There are three types of trend analysis that I have used in the past to predict the future: geographic, temporal, and intuitive. I describe these three in the introduction to my Seven Trends in Networking and Security pitch. (coming to your neighborhood soon!) They caught the ear of a journalist in Canada recently so we did a short podcast on that topic instead of the usual the sky-is-falling stuff. He wrote the seven trends up as well.
Herewith the three types of trend analysis:

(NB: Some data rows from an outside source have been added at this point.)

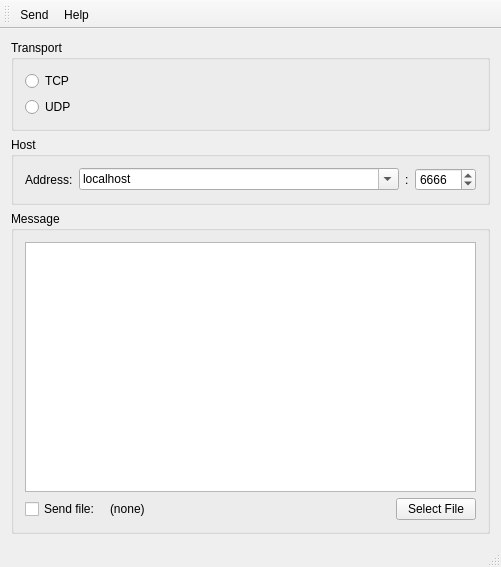
First picture: the form in siscom-sender/senderwindow.ui, repository lucaspcamargo/ufsc-siscom-sender, before the edit.
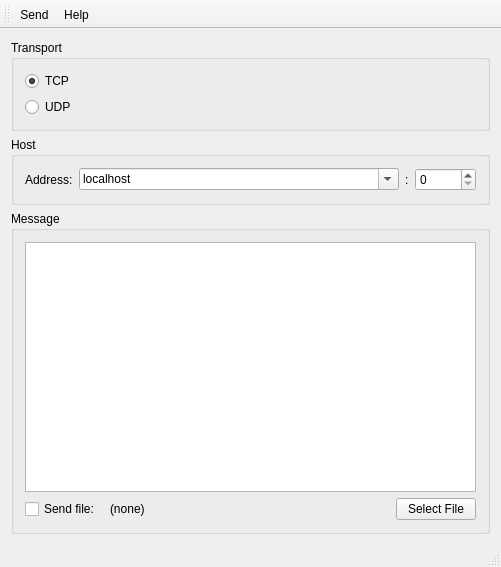
Second picture: the form after the edit. Icons and pictures are not drawn.

What changed in the file:
```diff
--- a/siscom-sender/senderwindow.ui
+++ b/siscom-sender/senderwindow.ui
@@ -30,6 +30,9 @@
          <property name="text">
           <string>TCP</string>
          </property>
+         <property name="checked">
+          <bool>true</bool>
+         </property>
         </widget>
        </item>
        <item>
@@ -83,13 +86,13 @@
        <item>
         <widget class="QSpinBox" name="portSpinBox">
          <property name="minimum">
-          <number>1024</number>
+          <number>0</number>
          </property>
          <property name="maximum">
           <number>65535</number>
          </property>
          <property name="value">
-          <number>6666</number>
+          <number>0</number>
          </property>
         </widget>
        </item>
```
Left out of the diff: 15 changed lines with no effect on the pictures.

1. Geographic trend analysis is the easiest and most reliable. Simply visit a country, region, city, where something is taking off and predict that that trend will spread, if not to the entire world, at least to some other area. Back in the 80’s many an automotive pundit visited Tokyo and came back to Detroit preaching the gospel of small, fuel efficient vehicles. I launched an ISP, RustNet, in Michigan based on seeing the fast adoption of the Internet in California. And you may have read how my trip to Istanbul in 2004 exposed me for the first time to hackers that reacted to defensive measures taken by banks trying to protect user accounts from their keystroke loggers. Those are all examples of geographic trend analysis and prediction. 2. Temporal trend analysis can be misleading if it is applied to random activity or leaves out critical factors. Stepping up to a roulette table and plunking $200 on red because it has come up seven times in a row for instance. Everyone knows the chance of red coming up again is Less in that case.* Temporal analysis can be used to predict the outcome of US involvement in wars of occupation (long costly affairs with indeterminate results). You can easily predict the effect of “change” in Washington: more taxes, more spending, more regulation. Or the effect of new tariffs and import restrictions: higher prices, less trade, and a tumbling stock market. Thus, the past is prologue. 3. Intuitive trend analysis relies most heavily on the ability of the futurist to absorb all there is to know about a topic and then predict what the logical outcome will be. This type of trending obviously is fraught with the most difficulty. Many times there are external factors that really influence the outcome. Gartner is famous for predicting that OS2 would be the desktop of choice for the enterprise. The analysts involved in that prediction were too close to the technology. They lost site of the market dynamics: super cheap software on even cheaper hardware. OS2 was indeed the better operating system for the office environment.
I am putting together my predictions for threats in 2008 using these techniques. But first I have to take an honest look at how I did for 2007. But, that should wait until December. There is still time for some of these to come true!
*I don’t really believe that red has less of a chance of coming up just because the ball has landed on it seven times in a row already. The chances of red hitting are 18/38. Period. (Assuming two greens).